_Your assignment_
Only lines with the string "cell" matter here; gather them from the material below.

-------------------------

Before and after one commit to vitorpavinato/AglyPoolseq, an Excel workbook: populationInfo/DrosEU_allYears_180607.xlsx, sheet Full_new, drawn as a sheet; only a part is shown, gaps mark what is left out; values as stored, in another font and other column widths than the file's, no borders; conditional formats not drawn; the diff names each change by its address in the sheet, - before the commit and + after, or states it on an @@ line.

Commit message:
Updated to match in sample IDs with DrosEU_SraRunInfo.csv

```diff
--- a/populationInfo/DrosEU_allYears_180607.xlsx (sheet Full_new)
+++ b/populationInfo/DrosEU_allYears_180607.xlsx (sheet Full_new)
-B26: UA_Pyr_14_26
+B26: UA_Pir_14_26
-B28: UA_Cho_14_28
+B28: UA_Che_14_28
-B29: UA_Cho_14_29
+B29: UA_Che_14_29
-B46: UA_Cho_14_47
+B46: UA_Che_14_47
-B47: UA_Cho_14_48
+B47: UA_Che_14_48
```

-------------------------

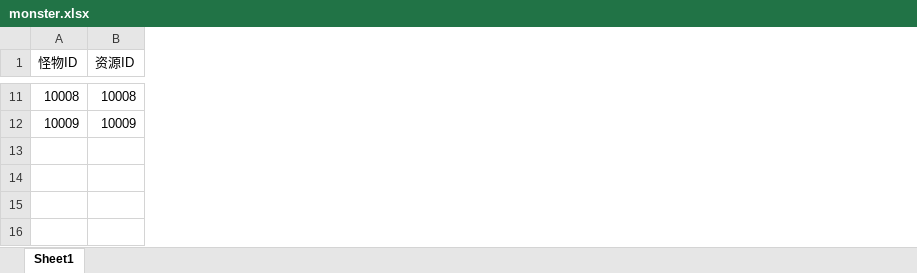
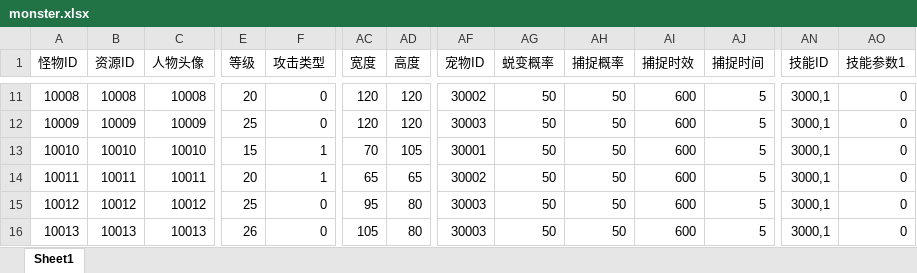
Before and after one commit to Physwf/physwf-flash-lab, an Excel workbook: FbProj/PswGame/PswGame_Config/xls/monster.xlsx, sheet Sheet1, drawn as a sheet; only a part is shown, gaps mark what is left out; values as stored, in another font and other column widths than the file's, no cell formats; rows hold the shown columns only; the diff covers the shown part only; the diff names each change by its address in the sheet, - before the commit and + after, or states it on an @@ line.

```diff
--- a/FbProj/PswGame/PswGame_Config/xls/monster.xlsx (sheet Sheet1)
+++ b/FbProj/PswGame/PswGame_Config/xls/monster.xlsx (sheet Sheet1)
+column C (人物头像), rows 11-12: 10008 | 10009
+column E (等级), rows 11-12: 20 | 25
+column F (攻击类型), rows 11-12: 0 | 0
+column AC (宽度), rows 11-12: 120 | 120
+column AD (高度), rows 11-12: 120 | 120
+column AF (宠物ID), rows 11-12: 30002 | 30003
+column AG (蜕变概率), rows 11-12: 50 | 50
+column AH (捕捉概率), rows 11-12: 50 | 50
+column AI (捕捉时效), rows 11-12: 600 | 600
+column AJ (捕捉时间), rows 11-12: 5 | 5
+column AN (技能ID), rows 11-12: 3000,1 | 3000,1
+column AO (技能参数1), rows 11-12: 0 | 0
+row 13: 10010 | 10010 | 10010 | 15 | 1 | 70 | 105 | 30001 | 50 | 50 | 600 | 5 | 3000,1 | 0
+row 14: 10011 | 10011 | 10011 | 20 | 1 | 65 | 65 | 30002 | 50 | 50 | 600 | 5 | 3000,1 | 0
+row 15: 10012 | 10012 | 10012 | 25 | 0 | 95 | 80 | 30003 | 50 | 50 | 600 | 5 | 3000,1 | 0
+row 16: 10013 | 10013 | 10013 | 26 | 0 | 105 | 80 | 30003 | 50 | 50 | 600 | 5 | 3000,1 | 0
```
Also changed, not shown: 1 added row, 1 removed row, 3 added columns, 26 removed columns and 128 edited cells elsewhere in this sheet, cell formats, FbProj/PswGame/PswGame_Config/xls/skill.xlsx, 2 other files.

-------------------------

_Answer to the exercise_
Before and after one commit to Physwf/physwf-flash-lab, an Excel workbook: FbProj/PswGame/PswGame_Config/xls/monster.xlsx, sheet Sheet1, drawn as a sheet; only a part is shown, gaps mark what is left out; values as stored, in another font and other column widths than the file's, no cell formats; rows hold the shown columns only; the diff covers the shown part only; the diff names each change by its address in the sheet, - before the commit and + after, or states it on an @@ line.
Also changed, not shown: 1 added row, 1 removed row, 3 added columns, 26 removed columns and 128 edited cells elsewhere in this sheet, cell formats, FbProj/PswGame/PswGame_Config/xls/skill.xlsx, 2 other files.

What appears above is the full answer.